_PROBLEM DESCRIPTION:_ Nothing but the pictures should be left out when you copy the records exactly.

(Difference listings)
=== Begin Enclosure ===
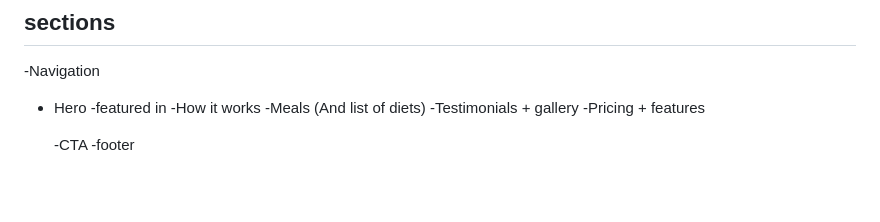
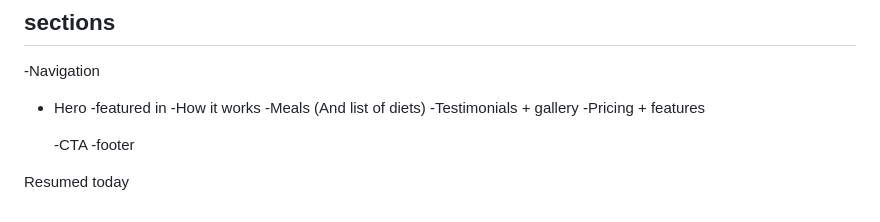
Before and after one commit to Brendansbane/Omnifood, a Markdown page: content.md, the part around the change. Drawn GitHub-style; blank space fills up the shorter version.

Commit message:
resumed from break

```diff
--- a/content.md
+++ b/content.md
@@ -142,3 +142,5 @@ Privacy & terms
 
   -CTA
   -footer
+
+Resumed today
```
=== End Enclosure ===
_COMPLETED TASK:_
Before and after one commit to Brendansbane/Omnifood, a Markdown page: content.md, the part around the change. Drawn GitHub-style; blank space fills up the shorter version.

Commit message:
resumed from break

```diff
--- a/content.md
+++ b/content.md
@@ -142,3 +142,5 @@ Privacy & terms
 
   -CTA
   -footer
+
+Resumed today
```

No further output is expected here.